_Task inputs_:
──────

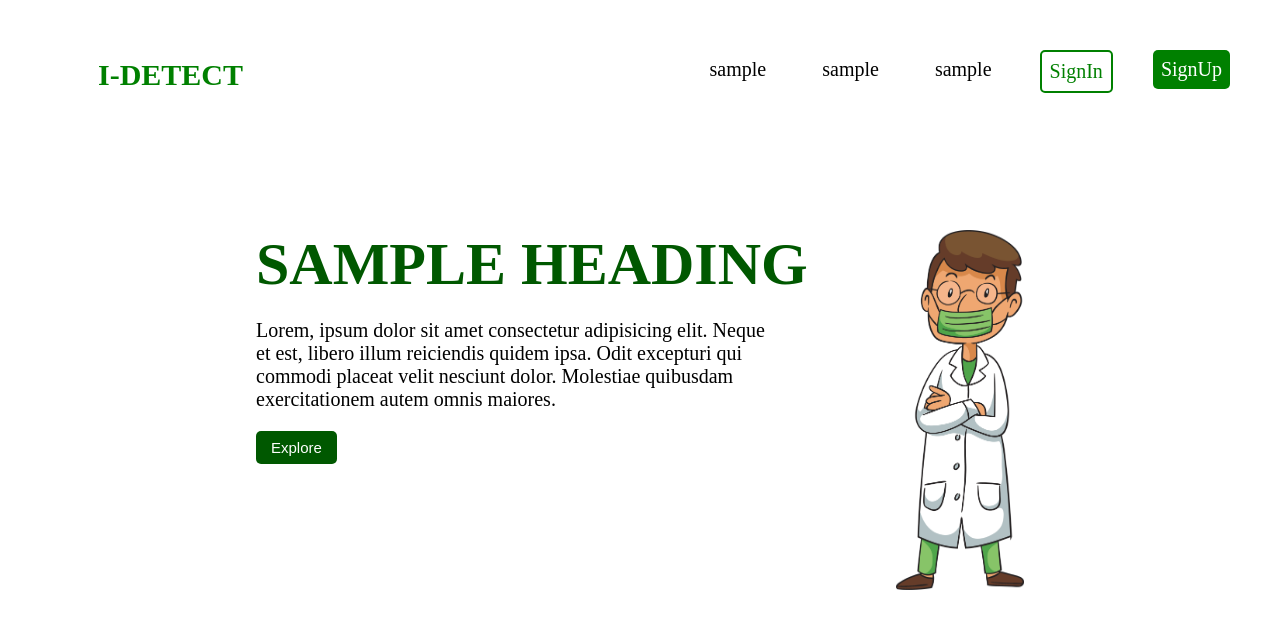
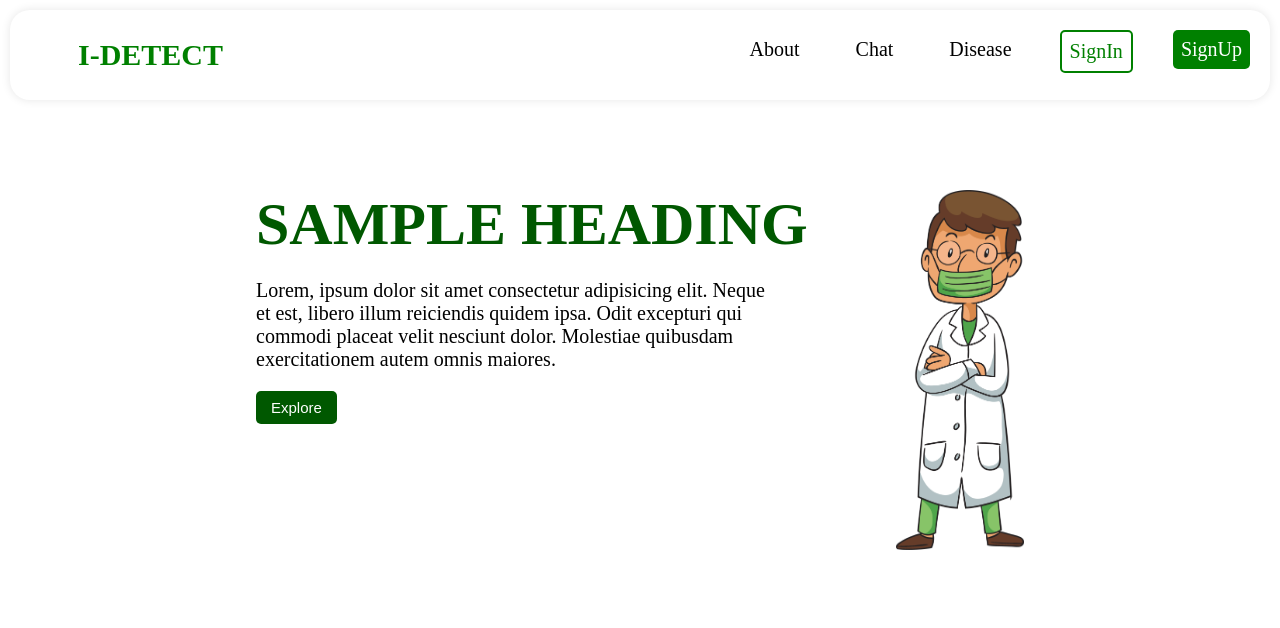
Before and after one commit to nscetcse21boys/Disease_identification, a plain HTML site: page index.html in a window 1280 px wide. Drawn offline with Linux system fonts and the light colour scheme.

Commit message:
Glass
changes in Css of Class Nav

```diff
--- a/index.html
+++ b/index.html
@@ -1,6 +1,8 @@
+<!DOCTYPE html>
 <html lang="en">
 <head>
     <meta charset="UTF-8">
+    <meta http-equiv="X-UA-Compatible" content="IE=edge">
     <meta name="viewport" content="width=device-width, initial-scale=1.0">
     <title>I-detect</title>
     <link rel="stylesheet" href="./style.css">
@@ -12,9 +14,9 @@
         <div class="nav-right">
           <span class="su"><a href="#">SignUp</a></span>
           <span class="si"><a href="#">SignIn</a></span>
-          <a href="#">sample</a>
-          <a href="#">sample</a>
-          <a href="#">sample</a>
+          <a href="#">Disease</a>
+          <a href="#">Chat</a>
+          <a href="#">About</a>
         </div>
       </div>
       <!--header-->
--- a/style.css
+++ b/style.css
@@ -4,9 +4,14 @@
 }
 
 .nav {
+    margin: 10PX;
     overflow: hidden;
-    padding: 50px;
-  }
+    padding: 20px;
+    border-radius: 20px;
+    /* padding: 20px; */
+    backdrop-filter: blur(10px);
+    box-shadow: 0 0 10px rgba(0, 0, 0, 0.1);
+}
 
 .nav a{
     float: left;
```
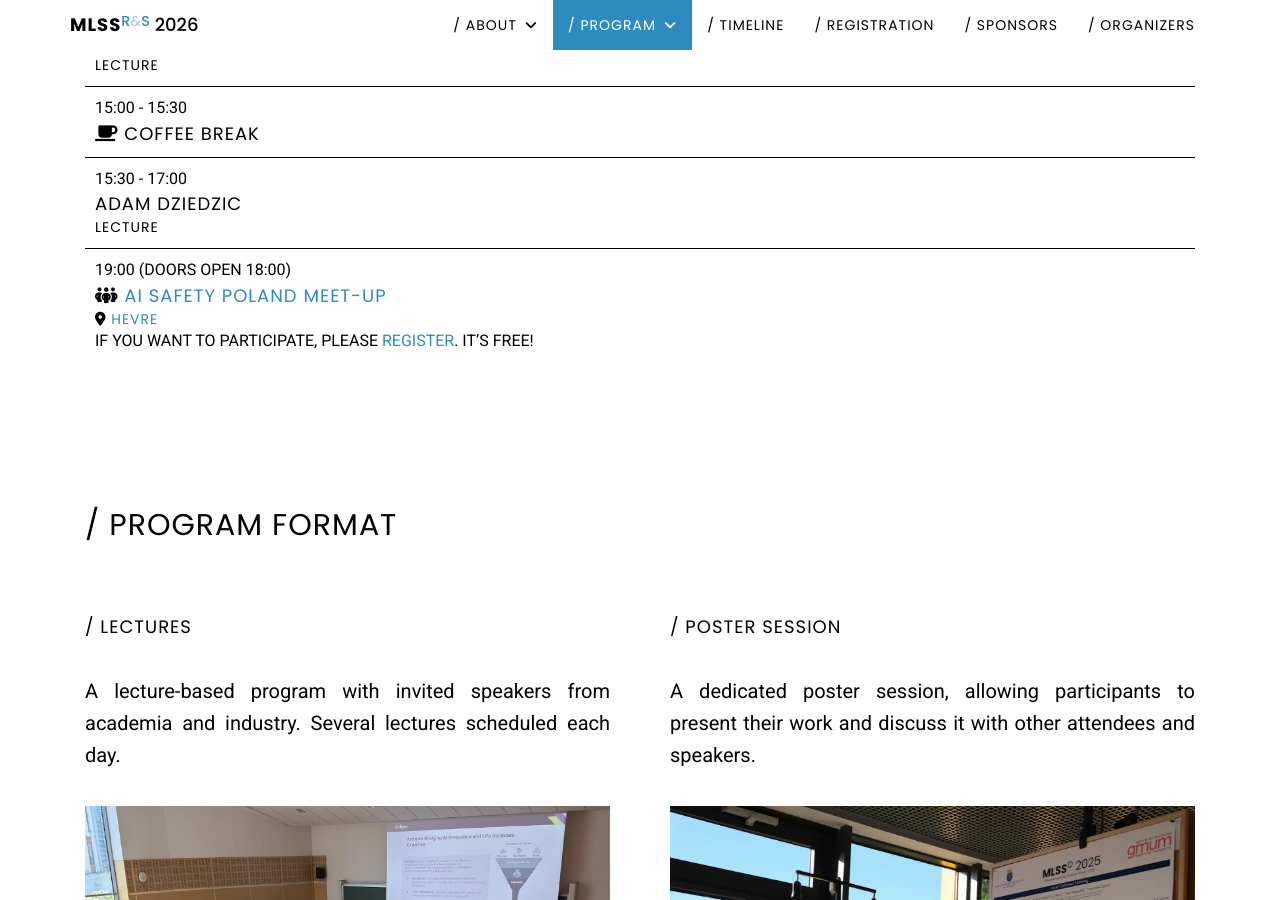
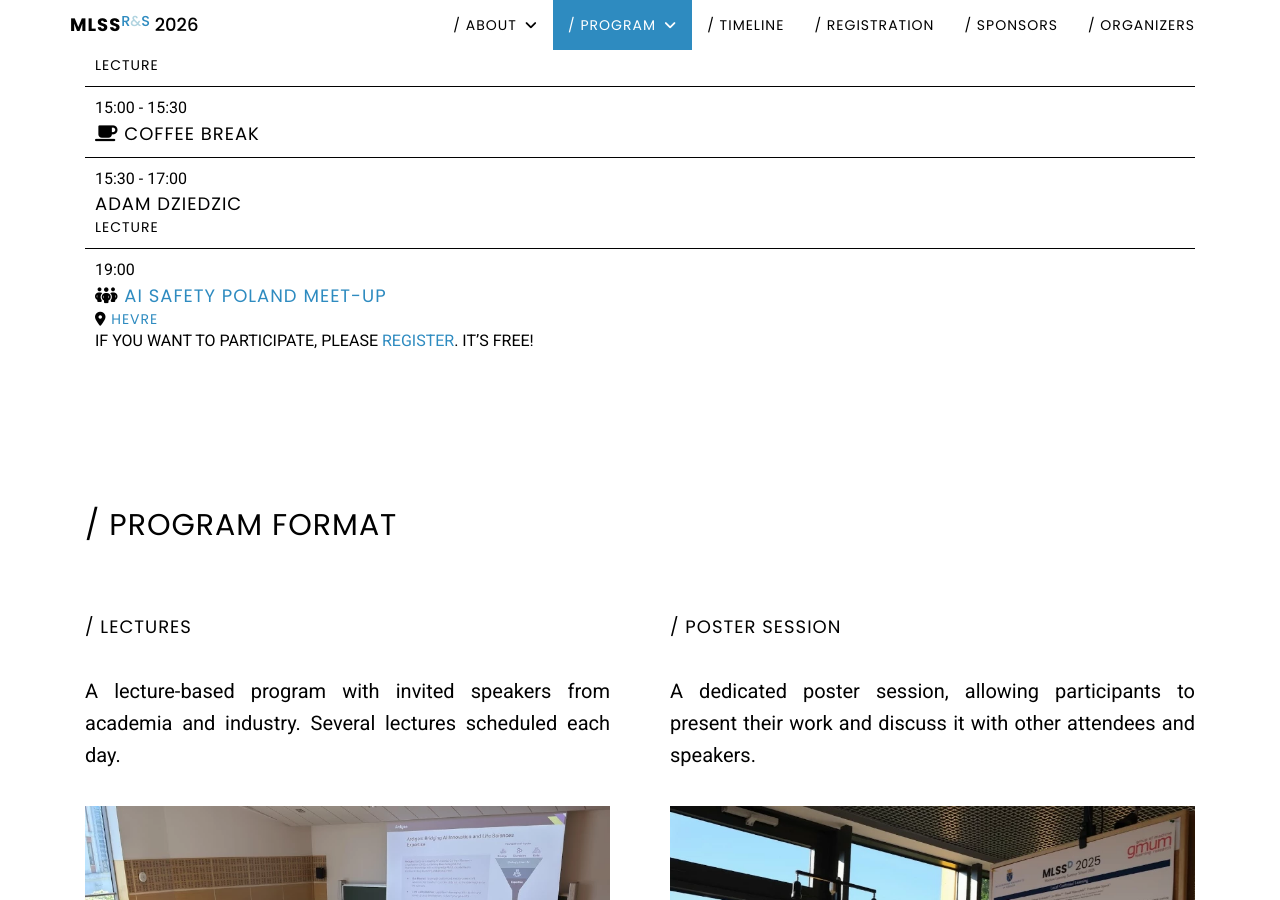
Before and after one commit to mlinpl/mlss2026.mlinpl.org, a Jekyll site: the page built from pages/index.html, in a window 1280 px wide and 900 px high, scrolled down 4561 px. Built offline with Jekyll 4.4.1, drawn with Linux system fonts in a browser that asks for light colours.

Commit message:
Update info about AI Safety Poland Meet-Up

```diff
--- a/_data/mlss-agenda-slider.yml
+++ b/_data/mlss-agenda-slider.yml
@@ -47,7 +47,7 @@
         - title: <i class="fa-solid fa-people-group"></i> <a href="https://aisafety.org.pl/en">AI Safety Poland Meet-Up</a>
           subtitle: <i class="fa-solid fa-location-dot"></i> <a href="https://www.google.com/maps/place/HEVRE+%7C+Bar+%26+Restaurant/@50.0511833,19.940857,619m/data=!3m2!1e3!4b1!4m6!3m5!1s0x47165b6a37db7bcf:0xe263654903ce04f0!8m2!3d50.0511833!4d19.9434319!16s%2Fg%2F11c2kvfvt6?entry=tts&g_ep=EgoyMDI2MDYwMy4xIPu8ASoASAFQAw%3D%3D&skid=ec87f4fd-2296-4f96-8d2e-68ddd5b28c3c">HEVRE</a>
           element-class: col-lg-12
-          time: "19:00 (doors open 18:00)"
+          time: "19:00"
           note: If you want to participate, please <a href="https://luma.com/6nv5d899" target="_blank">register</a>. It’s free!
 
 - title: Tuesday / 30 June
```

──────

_Task statement_: Could every entry above be printed again exactly, images excluded?

_Written solution_:
Before and after one commit to nscetcse21boys/Disease_identification, a plain HTML site: page index.html in a window 1280 px wide. Drawn offline with Linux system fonts and the light colour scheme.

Commit message:
Glass
changes in Css of Class Nav

```diff
--- a/index.html
+++ b/index.html
@@ -1,6 +1,8 @@
+<!DOCTYPE html>
 <html lang="en">
 <head>
     <meta charset="UTF-8">
+    <meta http-equiv="X-UA-Compatible" content="IE=edge">
     <meta name="viewport" content="width=device-width, initial-scale=1.0">
     <title>I-detect</title>
     <link rel="stylesheet" href="./style.css">
@@ -12,9 +14,9 @@
         <div class="nav-right">
           <span class="su"><a href="#">SignUp</a></span>
           <span class="si"><a href="#">SignIn</a></span>
-          <a href="#">sample</a>
-          <a href="#">sample</a>
-          <a href="#">sample</a>
+          <a href="#">Disease</a>
+          <a href="#">Chat</a>
+          <a href="#">About</a>
         </div>
       </div>
       <!--header-->
--- a/style.css
+++ b/style.css
@@ -4,9 +4,14 @@
 }
 
 .nav {
+    margin: 10PX;
     overflow: hidden;
-    padding: 50px;
-  }
+    padding: 20px;
+    border-radius: 20px;
+    /* padding: 20px; */
+    backdrop-filter: blur(10px);
+    box-shadow: 0 0 10px rgba(0, 0, 0, 0.1);
+}
 
 .nav a{
     float: left;
```
Before and after one commit to mlinpl/mlss2026.mlinpl.org, a Jekyll site: the page built from pages/index.html, in a window 1280 px wide and 900 px high, scrolled down 4561 px. Built offline with Jekyll 4.4.1, drawn with Linux system fonts in a browser that asks for light colours.

Commit message:
Update info about AI Safety Poland Meet-Up

```diff
--- a/_data/mlss-agenda-slider.yml
+++ b/_data/mlss-agenda-slider.yml
@@ -47,7 +47,7 @@
         - title: <i class="fa-solid fa-people-group"></i> <a href="https://aisafety.org.pl/en">AI Safety Poland Meet-Up</a>
           subtitle: <i class="fa-solid fa-location-dot"></i> <a href="https://www.google.com/maps/place/HEVRE+%7C+Bar+%26+Restaurant/@50.0511833,19.940857,619m/data=!3m2!1e3!4b1!4m6!3m5!1s0x47165b6a37db7bcf:0xe263654903ce04f0!8m2!3d50.0511833!4d19.9434319!16s%2Fg%2F11c2kvfvt6?entry=tts&g_ep=EgoyMDI2MDYwMy4xIPu8ASoASAFQAw%3D%3D&skid=ec87f4fd-2296-4f96-8d2e-68ddd5b28c3c">HEVRE</a>
           element-class: col-lg-12
-          time: "19:00 (doors open 18:00)"
+          time: "19:00"
           note: If you want to participate, please <a href="https://luma.com/6nv5d899" target="_blank">register</a>. It’s free!
 
 - title: Tuesday / 30 June
```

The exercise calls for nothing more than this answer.